MATERIAL TO PROCESS START
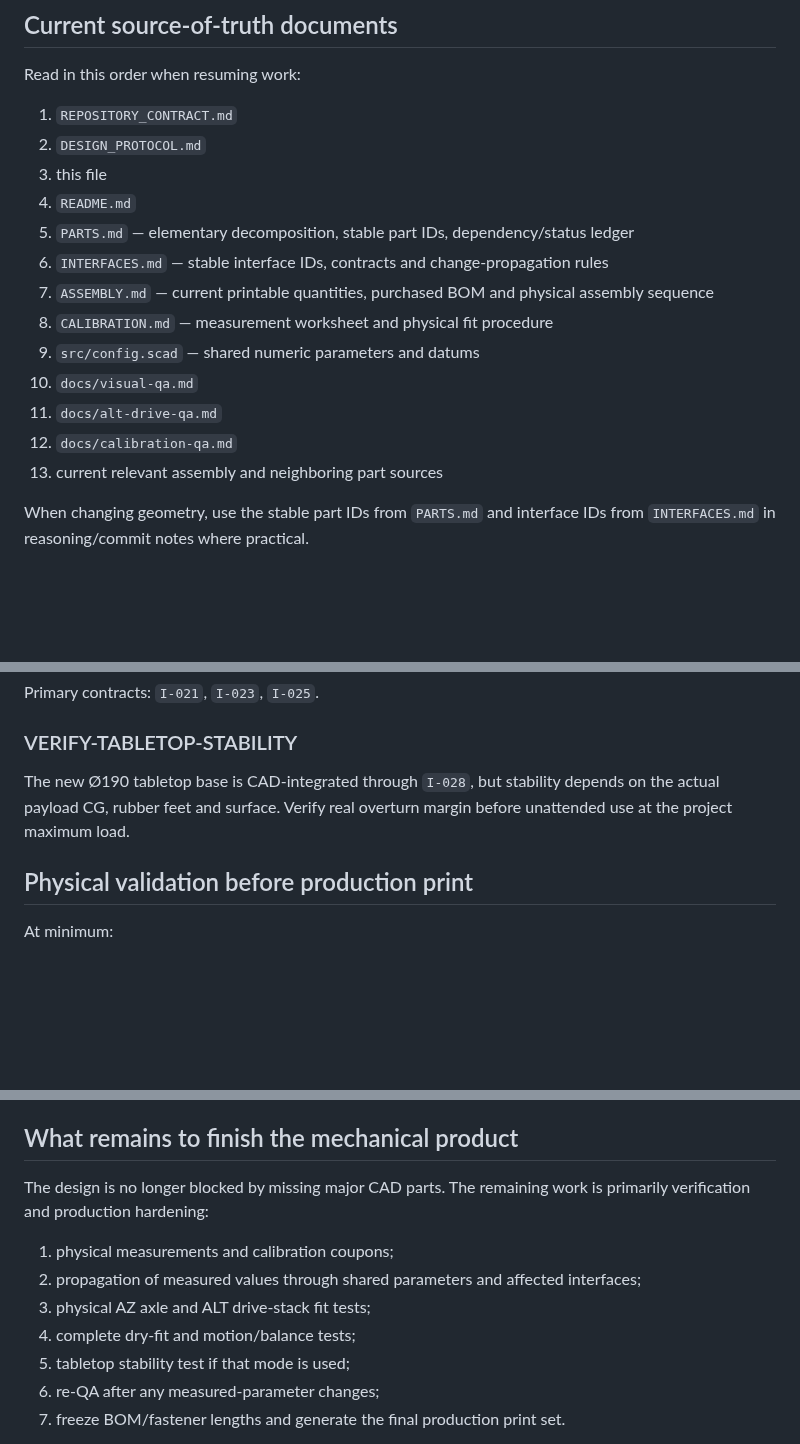
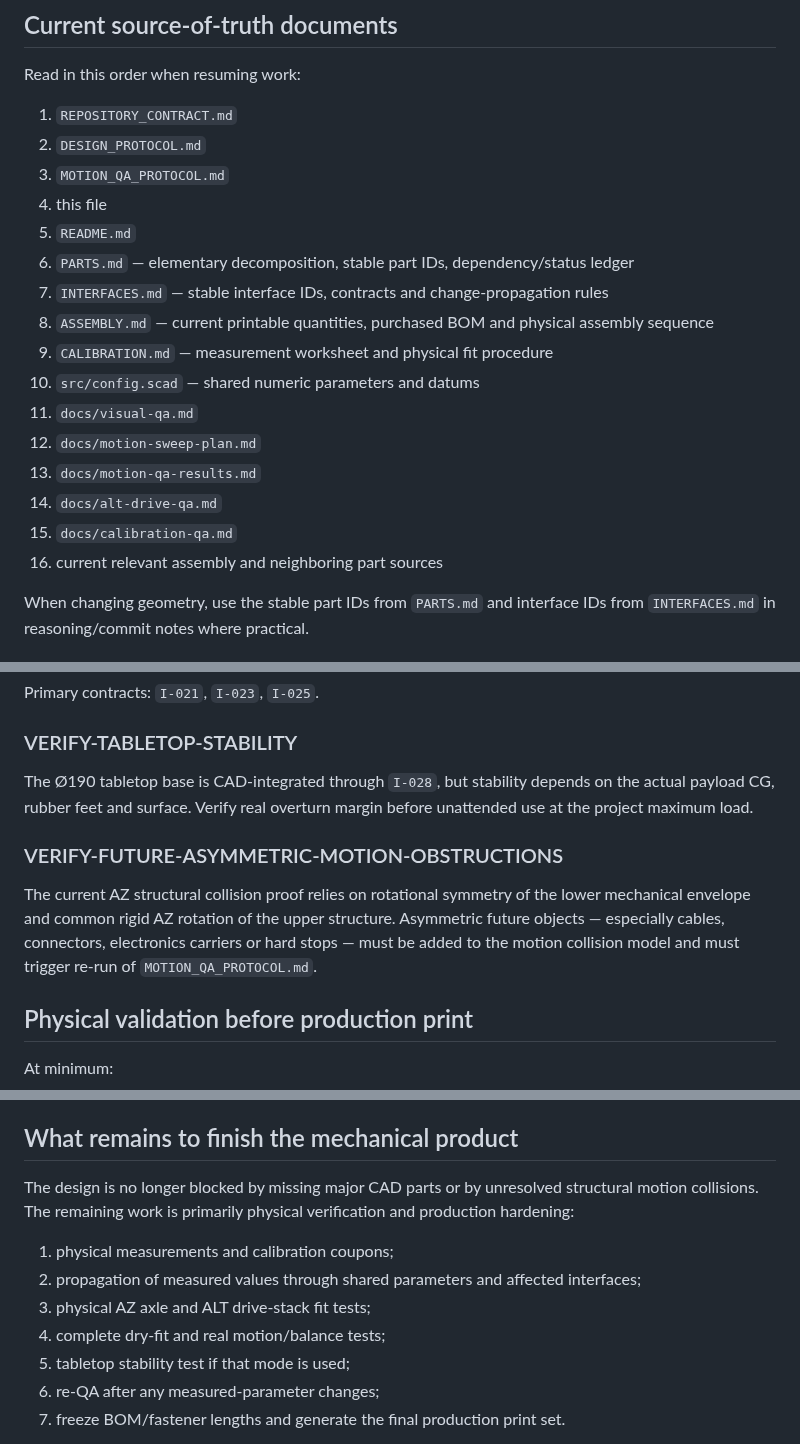
Before and after one commit to NikolaSl/alt-az-3d-mount, a Markdown page: PROJECT_STATE.md, 3 parts joined by grey strips. Drawn GitHub-style; blank space fills up the shorter version.

Commit message:
Advance checkpoint after passing dense two-axis motion QA

```diff
--- a/PROJECT_STATE.md
+++ b/PROJECT_STATE.md
@@ -67,17 +72,20 @@ Read in this order when resuming work:
 
 1. `REPOSITORY_CONTRACT.md`
 2. `DESIGN_PROTOCOL.md`
-3. this file
-4. `README.md`
-5. `PARTS.md` — elementary decomposition, stable part IDs, dependency/status ledger
-6. `INTERFACES.md` — stable interface IDs, contracts and change-propagation rules
-7. `ASSEMBLY.md` — current printable quantities, purchased BOM and physical assembly sequence
-8. `CALIBRATION.md` — measurement worksheet and physical fit procedure
-9. `src/config.scad` — shared numeric parameters and datums
-10. `docs/visual-qa.md`
-11. `docs/alt-drive-qa.md`
-12. `docs/calibration-qa.md`
-13. current relevant assembly and neighboring part sources
+3. `MOTION_QA_PROTOCOL.md`
+4. this file
+5. `README.md`
+6. `PARTS.md` — elementary decomposition, stable part IDs, dependency/status ledger
+7. `INTERFACES.md` — stable interface IDs, contracts and change-propagation rules
+8. `ASSEMBLY.md` — current printable quantities, purchased BOM and physical assembly sequence
+9. `CALIBRATION.md` — measurement worksheet and physical fit procedure
+10. `src/config.scad` — shared numeric parameters and datums
+11. `docs/visual-qa.md`
+12. `docs/motion-sweep-plan.md`
+13. `docs/motion-qa-results.md`
+14. `docs/alt-drive-qa.md`
+15. `docs/calibration-qa.md`
+16. current relevant assembly and neighboring part sources
 
 When changing geometry, use the stable part IDs from `PARTS.md` and interface IDs from `INTERFACES.md` in reasoning/commit notes where practical.
 
@@ -119,7 +127,11 @@ Primary contracts: `I-021`, `I-023`, `I-025`.
 
 ### VERIFY-TABLETOP-STABILITY
 
-The new Ø190 tabletop base is CAD-integrated through `I-028`, but stability depends on the actual payload CG, rubber feet and surface. Verify real overturn margin before unattended use at the project maximum load.
+The Ø190 tabletop base is CAD-integrated through `I-028`, but stability depends on the actual payload CG, rubber feet and surface. Verify real overturn margin before unattended use at the project maximum load.
+
+### VERIFY-FUTURE-ASYMMETRIC-MOTION-OBSTRUCTIONS
+
+The current AZ structural collision proof relies on rotational symmetry of the lower mechanical envelope and common rigid AZ rotation of the upper structure. Asymmetric future objects — especially cables, connectors, electronics carriers or hard stops — must be added to the motion collision model and must trigger re-run of `MOTION_QA_PROTOCOL.md`.
 
 ## Physical validation before production print
 
@@ -158,12 +171,12 @@ The mobile page links directly to current project state, parts ledger, interface
 
 ## What remains to finish the mechanical product
 
-The design is no longer blocked by missing major CAD parts. The remaining work is primarily verification and production hardening:
+The design is no longer blocked by missing major CAD parts or by unresolved structural motion collisions. The remaining work is primarily physical verification and production hardening:
 
 1. physical measurements and calibration coupons;
 2. propagation of measured values through shared parameters and affected interfaces;
 3. physical AZ axle and ALT drive-stack fit tests;
-4. complete dry-fit and motion/balance tests;
+4. complete dry-fit and real motion/balance tests;
 5. tabletop stability test if that mode is used;
 6. re-QA after any measured-parameter changes;
 7. freeze BOM/fastener lengths and generate the final production print set.
```
Also changed, not shown: other parts of PROJECT_STATE.md (+11 -5 lines).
MATERIAL TO PROCESS END
(PROMPT):
Your copy of the material above should be exact and free of pictures.

(WRITTEN REPLY):
Before and after one commit to NikolaSl/alt-az-3d-mount, a Markdown page: PROJECT_STATE.md, 3 parts joined by grey strips. Drawn GitHub-style; blank space fills up the shorter version.

Commit message:
Advance checkpoint after passing dense two-axis motion QA

```diff
--- a/PROJECT_STATE.md
+++ b/PROJECT_STATE.md
@@ -67,17 +72,20 @@ Read in this order when resuming work:
 
 1. `REPOSITORY_CONTRACT.md`
 2. `DESIGN_PROTOCOL.md`
-3. this file
-4. `README.md`
-5. `PARTS.md` — elementary decomposition, stable part IDs, dependency/status ledger
-6. `INTERFACES.md` — stable interface IDs, contracts and change-propagation rules
-7. `ASSEMBLY.md` — current printable quantities, purchased BOM and physical assembly sequence
-8. `CALIBRATION.md` — measurement worksheet and physical fit procedure
-9. `src/config.scad` — shared numeric parameters and datums
-10. `docs/visual-qa.md`
-11. `docs/alt-drive-qa.md`
-12. `docs/calibration-qa.md`
-13. current relevant assembly and neighboring part sources
+3. `MOTION_QA_PROTOCOL.md`
+4. this file
+5. `README.md`
+6. `PARTS.md` — elementary decomposition, stable part IDs, dependency/status ledger
+7. `INTERFACES.md` — stable interface IDs, contracts and change-propagation rules
+8. `ASSEMBLY.md` — current printable quantities, purchased BOM and physical assembly sequence
+9. `CALIBRATION.md` — measurement worksheet and physical fit procedure
+10. `src/config.scad` — shared numeric parameters and datums
+11. `docs/visual-qa.md`
+12. `docs/motion-sweep-plan.md`
+13. `docs/motion-qa-results.md`
+14. `docs/alt-drive-qa.md`
+15. `docs/calibration-qa.md`
+16. current relevant assembly and neighboring part sources
 
 When changing geometry, use the stable part IDs from `PARTS.md` and interface IDs from `INTERFACES.md` in reasoning/commit notes where practical.
 
@@ -119,7 +127,11 @@ Primary contracts: `I-021`, `I-023`, `I-025`.
 
 ### VERIFY-TABLETOP-STABILITY
 
-The new Ø190 tabletop base is CAD-integrated through `I-028`, but stability depends on the actual payload CG, rubber feet and surface. Verify real overturn margin before unattended use at the project maximum load.
+The Ø190 tabletop base is CAD-integrated through `I-028`, but stability depends on the actual payload CG, rubber feet and surface. Verify real overturn margin before unattended use at the project maximum load.
+
+### VERIFY-FUTURE-ASYMMETRIC-MOTION-OBSTRUCTIONS
+
+The current AZ structural collision proof relies on rotational symmetry of the lower mechanical envelope and common rigid AZ rotation of the upper structure. Asymmetric future objects — especially cables, connectors, electronics carriers or hard stops — must be added to the motion collision model and must trigger re-run of `MOTION_QA_PROTOCOL.md`.
 
 ## Physical validation before production print
 
@@ -158,12 +171,12 @@ The mobile page links directly to current project state, parts ledger, interface
 
 ## What remains to finish the mechanical product
 
-The design is no longer blocked by missing major CAD parts. The remaining work is primarily verification and production hardening:
+The design is no longer blocked by missing major CAD parts or by unresolved structural motion collisions. The remaining work is primarily physical verification and production hardening:
 
 1. physical measurements and calibration coupons;
 2. propagation of measured values through shared parameters and affected interfaces;
 3. physical AZ axle and ALT drive-stack fit tests;
-4. complete dry-fit and motion/balance tests;
+4. complete dry-fit and real motion/balance tests;
 5. tabletop stability test if that mode is used;
 6. re-QA after any measured-parameter changes;
 7. freeze BOM/fastener lengths and generate the final production print set.
```
Also changed, not shown: other parts of PROJECT_STATE.md (+11 -5 lines).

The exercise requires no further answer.